How to Kill RFID Tags with a Cell Phone
Scientific American | February 15 2006
Radio frequency identification (RFID) tags--tiny wireless circuits that derive their power from radio waves and cost just pennies to make--have quickly found their way into identification badges, shipping containers, even ordinary store products. Because, unlike barcodes, the tags can be read surreptitiously, a number of groups have raised privacy concerns. To address these concerns, leading RFID makers have created so-called "Gen 2" chips that will divulge their data only after a reader transmits the correct password. The new chips can also be triggered by a different password to silently self-destruct, for example as a customer leaves a store.
Encryption protects the password transmission. But renowned cryptographer Adi Shamir of Weizmann University claims to have found a way to bypass the encryption scheme and obtain the self-destruct password using technology no more sophisticated than that in a common cell phone.
Shamir announced the discovery this morning at the 2006 RSA Conference, a large computer security meeting opening today in San Jose, Calif. "Everyone expects that there will soon be billions of these tags in circulation," Shamir noted. "We bought one of the major-brand RFID tags and tried to break into it by power analysis," he said.

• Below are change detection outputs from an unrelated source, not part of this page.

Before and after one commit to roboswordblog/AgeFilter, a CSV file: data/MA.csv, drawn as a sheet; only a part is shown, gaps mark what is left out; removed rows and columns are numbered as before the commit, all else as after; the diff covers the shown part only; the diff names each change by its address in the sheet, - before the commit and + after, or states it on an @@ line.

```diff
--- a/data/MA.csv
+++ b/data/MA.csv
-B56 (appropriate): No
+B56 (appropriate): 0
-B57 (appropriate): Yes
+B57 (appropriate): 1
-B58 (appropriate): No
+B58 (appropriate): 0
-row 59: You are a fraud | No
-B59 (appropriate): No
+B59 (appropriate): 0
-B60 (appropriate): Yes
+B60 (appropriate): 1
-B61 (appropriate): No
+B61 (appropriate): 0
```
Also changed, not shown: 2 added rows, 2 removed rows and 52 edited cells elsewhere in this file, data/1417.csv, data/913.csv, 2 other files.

RFID tags have no battery or internal power source; they obtain the energy they need to operate by sucking it out of the radio signals they absorb. But in doing so, every computation of the RFID circuit modifes the radio environment. Shamir and his coworkers used a simple directional antenna to monitor the power consumption of an RFID tag as they transmitted correct and incorrect passwords to the device slowly, one bit at a time.

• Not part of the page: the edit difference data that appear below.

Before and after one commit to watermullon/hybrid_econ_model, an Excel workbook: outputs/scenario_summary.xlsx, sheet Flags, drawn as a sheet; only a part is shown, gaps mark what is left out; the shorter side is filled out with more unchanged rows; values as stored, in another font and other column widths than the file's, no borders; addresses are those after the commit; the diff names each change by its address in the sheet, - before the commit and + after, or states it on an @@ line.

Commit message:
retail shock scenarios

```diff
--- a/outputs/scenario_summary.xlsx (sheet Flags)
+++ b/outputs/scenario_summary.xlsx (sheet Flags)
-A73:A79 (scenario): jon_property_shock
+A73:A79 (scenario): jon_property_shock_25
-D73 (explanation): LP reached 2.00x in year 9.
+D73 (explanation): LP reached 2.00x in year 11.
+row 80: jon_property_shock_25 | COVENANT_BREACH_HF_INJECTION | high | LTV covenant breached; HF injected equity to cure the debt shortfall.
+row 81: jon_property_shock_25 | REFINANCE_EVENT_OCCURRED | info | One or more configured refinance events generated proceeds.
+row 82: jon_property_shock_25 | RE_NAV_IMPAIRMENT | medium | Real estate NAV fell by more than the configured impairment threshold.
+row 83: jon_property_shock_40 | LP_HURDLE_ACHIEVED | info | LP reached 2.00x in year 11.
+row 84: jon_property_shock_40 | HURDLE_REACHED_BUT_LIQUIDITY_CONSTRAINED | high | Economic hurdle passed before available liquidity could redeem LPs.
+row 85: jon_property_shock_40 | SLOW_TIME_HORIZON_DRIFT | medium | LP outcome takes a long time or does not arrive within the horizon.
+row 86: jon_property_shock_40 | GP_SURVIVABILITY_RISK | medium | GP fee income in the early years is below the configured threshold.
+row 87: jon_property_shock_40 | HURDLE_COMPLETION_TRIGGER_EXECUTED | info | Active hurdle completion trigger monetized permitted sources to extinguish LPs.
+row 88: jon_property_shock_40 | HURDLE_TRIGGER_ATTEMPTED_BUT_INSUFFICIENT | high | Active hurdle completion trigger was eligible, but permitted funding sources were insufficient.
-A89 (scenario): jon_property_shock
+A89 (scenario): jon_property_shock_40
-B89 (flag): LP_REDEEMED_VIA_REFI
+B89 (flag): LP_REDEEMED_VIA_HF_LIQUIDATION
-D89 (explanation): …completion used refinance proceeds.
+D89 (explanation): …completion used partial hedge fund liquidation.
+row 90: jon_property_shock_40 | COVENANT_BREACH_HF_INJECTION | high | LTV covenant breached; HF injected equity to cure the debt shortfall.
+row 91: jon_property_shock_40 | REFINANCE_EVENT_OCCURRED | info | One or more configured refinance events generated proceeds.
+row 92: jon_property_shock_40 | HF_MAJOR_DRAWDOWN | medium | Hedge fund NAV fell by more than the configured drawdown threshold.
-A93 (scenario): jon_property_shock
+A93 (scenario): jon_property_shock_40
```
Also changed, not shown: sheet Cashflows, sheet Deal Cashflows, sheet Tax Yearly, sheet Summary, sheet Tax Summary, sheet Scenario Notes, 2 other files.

"We could easily notice a power spike after the first bit that the chip didn't like," Shamir recalls. By starting over and modifying the offensive bit, the researchers were able to derive quickly the kill password for the tag.
"We believe that a cell phone has all the ingredients needed to detect these passwords and disable all the RFIDs in the area," Shamir says.
If confirmed by others, the flaw would raise serious questions about the suitability of current RFIDs for use in theft prevention, employee idenfication and other applications.
For more about RFID tags, see "RFID: A Key to Automating Everything," by Roy Want. Scientific American Magazine, January 2004.
Last modified February 15, 2006